| Prompt |
Only the pictures are to be left out, and the rest of the entries should be reproduced exactly.

| Source information |
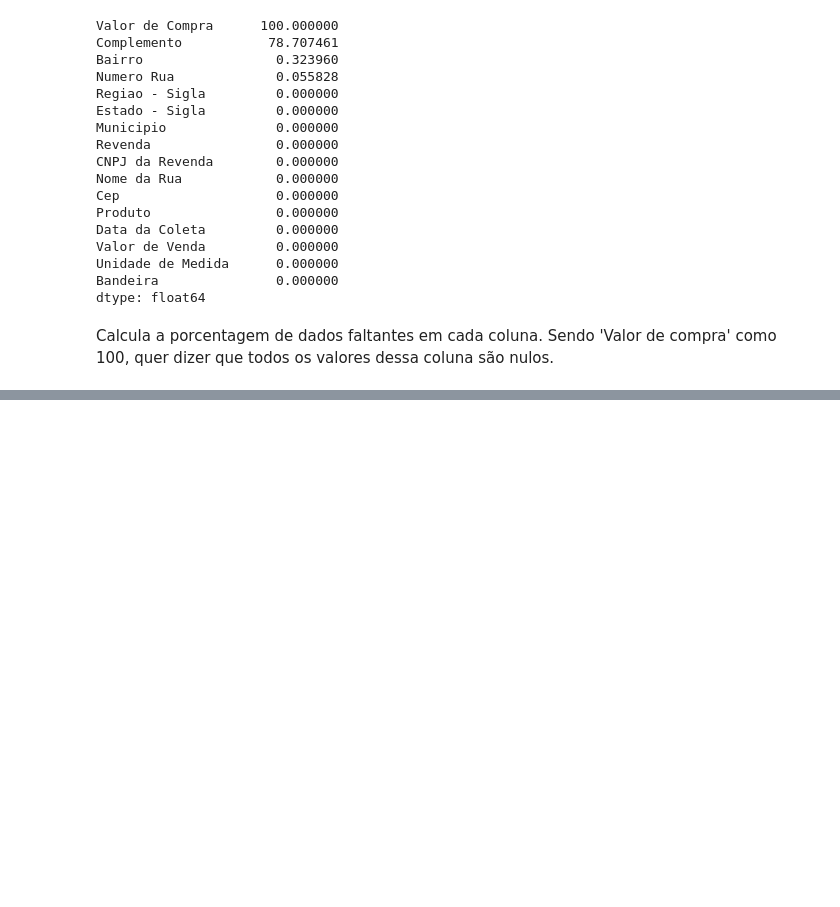
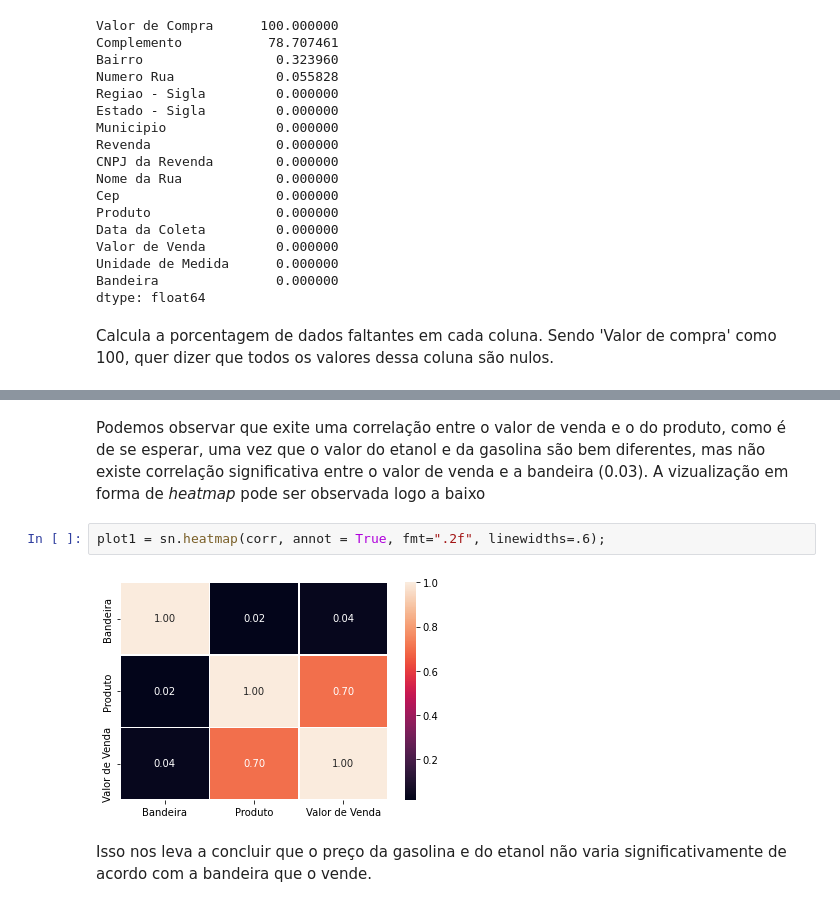
Before and after one commit to amoralles/ProjetoFinal_M4, a Jupyter notebook: ProjetoFinal_M4.ipynb, the cells around one changed output, grey strips where cells are left out. Saved outputs shown, nothing was run; the diff lists cells and outputs as text; blank space fills up the shorter version.

```diff
--- a/ProjetoFinal_M4.ipynb
+++ b/ProjetoFinal_M4.ipynb
@@ -84,0 +253,8 @@ cp_dados.shape[:]
+# %% [markdown]
+Podemos observar que exite uma correlação entre o valor de venda e o do produto, como é de se esperar, uma vez que o valor do etanol e da gasolina são bem diferentes, mas não existe correlação significativa entre o valor de venda e a bandeira (0.03). A vizualização em forma de *heatmap* pode ser observada logo a baixo
+# %%
+plot1 = sn.heatmap(corr, annot = True, fmt=".2f", linewidths=.6);
+# %% [output]
+[figure, added]
+# %% [markdown]
+Isso nos leva a concluir que o preço da gasolina e do etanol não varia significativamente de acordo com a bandeira que o vende.
```
Also changed, not shown: parts of 46 cells of this notebook.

| Task response |
Before and after one commit to amoralles/ProjetoFinal_M4, a Jupyter notebook: ProjetoFinal_M4.ipynb, the cells around one changed output, grey strips where cells are left out. Saved outputs shown, nothing was run; the diff lists cells and outputs as text; blank space fills up the shorter version.

```diff
--- a/ProjetoFinal_M4.ipynb
+++ b/ProjetoFinal_M4.ipynb
@@ -84,0 +253,8 @@ cp_dados.shape[:]
+# %% [markdown]
+Podemos observar que exite uma correlação entre o valor de venda e o do produto, como é de se esperar, uma vez que o valor do etanol e da gasolina são bem diferentes, mas não existe correlação significativa entre o valor de venda e a bandeira (0.03). A vizualização em forma de *heatmap* pode ser observada logo a baixo
+# %%
+plot1 = sn.heatmap(corr, annot = True, fmt=".2f", linewidths=.6);
+# %% [output]
+[figure, added]
+# %% [markdown]
+Isso nos leva a concluir que o preço da gasolina e do etanol não varia significativamente de acordo com a bandeira que o vende.
```
Also changed, not shown: parts of 46 cells of this notebook.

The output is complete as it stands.